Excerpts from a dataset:
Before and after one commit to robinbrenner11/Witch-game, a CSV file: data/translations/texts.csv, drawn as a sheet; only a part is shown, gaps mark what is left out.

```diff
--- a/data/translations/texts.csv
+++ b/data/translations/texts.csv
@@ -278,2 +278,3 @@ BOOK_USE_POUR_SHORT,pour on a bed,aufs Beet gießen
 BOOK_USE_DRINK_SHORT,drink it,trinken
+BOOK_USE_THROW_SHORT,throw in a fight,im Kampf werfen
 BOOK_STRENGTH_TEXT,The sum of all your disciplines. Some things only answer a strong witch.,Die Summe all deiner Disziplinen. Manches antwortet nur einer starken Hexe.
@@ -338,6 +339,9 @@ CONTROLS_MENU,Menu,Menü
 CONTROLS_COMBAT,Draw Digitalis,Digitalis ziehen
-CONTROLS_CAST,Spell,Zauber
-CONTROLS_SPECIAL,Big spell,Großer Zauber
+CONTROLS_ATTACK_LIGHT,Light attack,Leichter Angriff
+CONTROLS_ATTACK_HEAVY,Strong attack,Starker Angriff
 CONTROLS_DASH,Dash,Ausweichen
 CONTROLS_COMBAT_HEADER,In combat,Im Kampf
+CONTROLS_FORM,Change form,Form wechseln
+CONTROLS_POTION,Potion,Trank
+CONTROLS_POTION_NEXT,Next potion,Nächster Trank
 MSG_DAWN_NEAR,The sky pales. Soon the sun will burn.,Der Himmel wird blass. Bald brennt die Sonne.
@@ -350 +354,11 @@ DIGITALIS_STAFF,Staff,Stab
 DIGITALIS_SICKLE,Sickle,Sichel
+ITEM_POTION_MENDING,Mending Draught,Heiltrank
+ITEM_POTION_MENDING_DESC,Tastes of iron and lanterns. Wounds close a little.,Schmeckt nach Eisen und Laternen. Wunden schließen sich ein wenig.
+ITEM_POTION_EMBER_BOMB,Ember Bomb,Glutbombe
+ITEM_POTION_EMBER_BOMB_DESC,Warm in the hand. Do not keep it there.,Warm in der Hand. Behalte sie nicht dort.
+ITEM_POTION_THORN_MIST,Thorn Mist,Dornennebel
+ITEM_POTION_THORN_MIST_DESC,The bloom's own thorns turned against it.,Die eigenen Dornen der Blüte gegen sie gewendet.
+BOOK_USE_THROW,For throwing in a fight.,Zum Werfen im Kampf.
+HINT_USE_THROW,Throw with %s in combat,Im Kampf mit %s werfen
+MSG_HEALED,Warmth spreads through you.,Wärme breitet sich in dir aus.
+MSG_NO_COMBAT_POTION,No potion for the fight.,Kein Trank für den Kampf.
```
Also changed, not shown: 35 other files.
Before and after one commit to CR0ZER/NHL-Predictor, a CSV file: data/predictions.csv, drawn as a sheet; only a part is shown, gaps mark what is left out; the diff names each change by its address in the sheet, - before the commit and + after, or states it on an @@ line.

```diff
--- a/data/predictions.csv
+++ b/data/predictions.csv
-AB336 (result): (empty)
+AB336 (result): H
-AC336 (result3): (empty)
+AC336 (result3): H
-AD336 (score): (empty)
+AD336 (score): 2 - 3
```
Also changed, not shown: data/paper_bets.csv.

What you have to do: From the entries above, extract every line where the word "texts" appears.

Answer for the task:
Before and after one commit to robinbrenner11/Witch-game, a CSV file: data/translations/texts.csv, drawn as a sheet; only a part is shown, gaps mark what is left out.
--- a/data/translations/texts.csv
+++ b/data/translations/texts.csv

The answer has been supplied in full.